Rep. Vicky Riback Wilson praised Carnahan, saying that Missourians should be proud of the state's economic achievements. She also said she was pleased that Carnahan emphasized child care and health, referring to his $56.6 million proposal.
But Wilson expressed concern that too much cutting could sacrifice services. Referring to people she met while working on the health and mental health appropriations committee and said, "I hope in our eagerness to provide tax relief, no one gets the idea we are meeting everyone's needs."
Wilson also stressed that she did not want to cut taxes too much because she did not want Missouri to be "vulnerable and without any savings when our economy is not as robust."
Rep. Tim Harlan also praised Carnahan's proposals for young children. Of the address, he said, "The focus was clearly on children and families. That's an area that can't get enough attention."
Carnahan's child care proposals, which include allowing pre-kindergarten programs in public schools, establishing 3,900 more child care openings, and scholarships for child care training, would be especially appreciated in Columbia, Harlan said. He said that Columbians had especially expressed concern about safe child care after the Joanne Palmer case.
Sen. Ken Jacob said could support nearly all of the items on Carnahan's agenda. He said he was particularly pleased with the proposed budget increase for the University, which represents an 8.4% increase from 1997.
But Jacob said he did not agree with funding the governor's proposed Bridge Scholarship from gaming revenue. The Bridge Scholarship is designed to fill the gaps left by the federal Hope Scholarship that offers $1,500 tax credits. The Bridge Scholarship would offer students in their first two years of college $1,500 a year and be funded from the same source that Jacob wants to use for his own proposed scholarship for higher education.
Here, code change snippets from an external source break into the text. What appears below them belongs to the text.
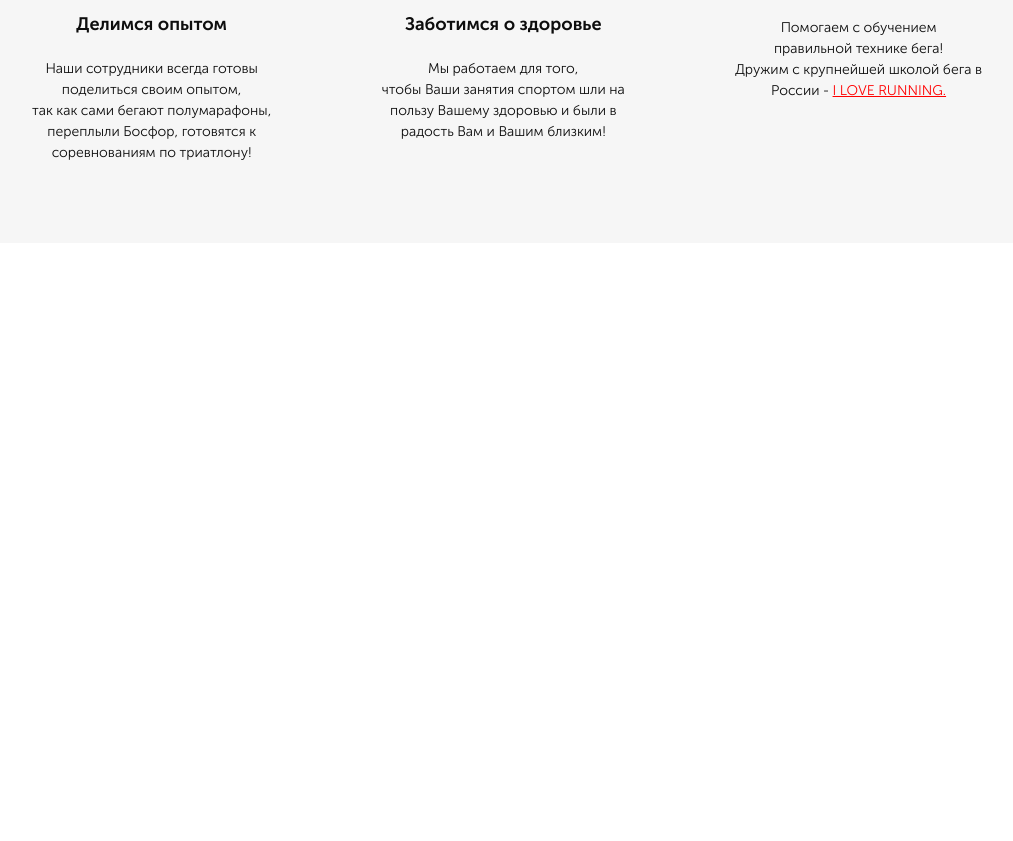
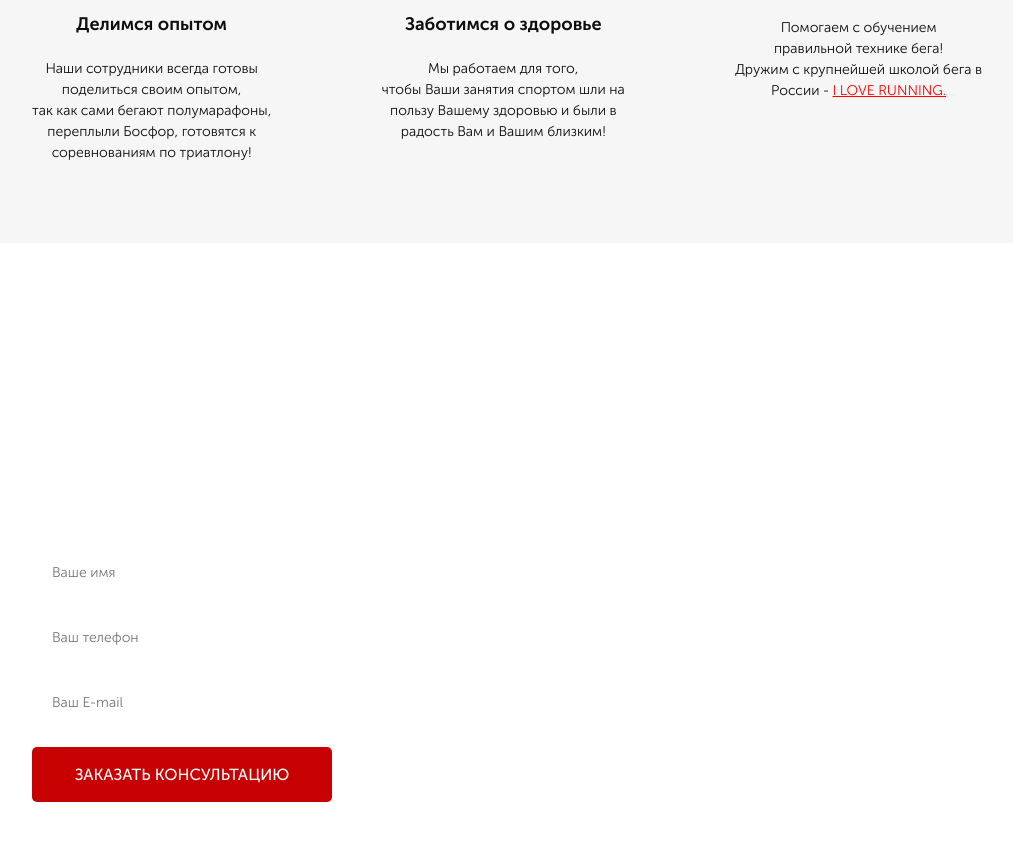
Before and after one commit to ssamarin/pulse_landing-page, a website: page src/index.html in a window 1280 px wide. Shown: the part 967-1808 px from the top of the page, without its empty margins (133-1146 px from the left). Drawn offline with Linux system fonts and the light colour scheme.

Commit message:
make a form

```diff
--- a/src/index.html
+++ b/src/index.html
@@ -110,7 +110,13 @@
                 Просто заполните форму заявки <br>
                 и мы перезвоним вам в течении 10 минут
             </div>
-            <form action="#"></form>
+            <form class="feed-form" action="#">
+                <input name="name" required placeholder="Ваше имя" type="text">
+                <input name="phone" required placeholder="Ваш телефон" type="tel">
+                <input name="email" required placeholder="Ваш E-mail" type="email">
+
+                <button class="button button_submit">Заказать консультацию</button>
+            </form>
         </div>
     </div>
 </body>
--- a/src/sass/blocks/_buttons.scss
+++ b/src/sass/blocks/_buttons.scss
@@ -14,4 +14,10 @@
         height: 50px;
         font-size: 16px;
     }
+    &_submit {
+        width: 100%;
+        height: 55px;
+        font-size: 16px;
+        color: #FFFFFF
+    }
 }
--- /dev/null
+++ b/src/sass/blocks/_forms.scss
@@ -0,0 +1,20 @@
+.feed-form {
+    margin-top: 36px;
+    display: flex;
+    flex-direction: column;
+    width: 300px;
+    input {
+        height: 50px;
+        border-radius: 5px;
+        background-color: #ffffff;
+        margin-bottom: 15px;
+        border: none;
+        padding: 0 20px;
+        color: #4b4b4b;
+        font-size: 14px;
+        font-weight: 300;
+        &:nth-child(3) {
+            margin-bottom: 20px;
+        }
+    }
+}
--- a/src/sass/style.scss
+++ b/src/sass/style.scss
@@ -12,3 +12,4 @@
 @import 'blocks/buttons';
 @import 'blocks/advantages';
 @import 'blocks/consultation';
+@import 'blocks/forms';
```
Also changed, not shown: src/css/style.min.css.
Funding the Bridge Scholarship from gaming revenue would cut into Jacob's potential funds significantly.
"I've been trying to get money for years," he said, "It doesn't grow on trees."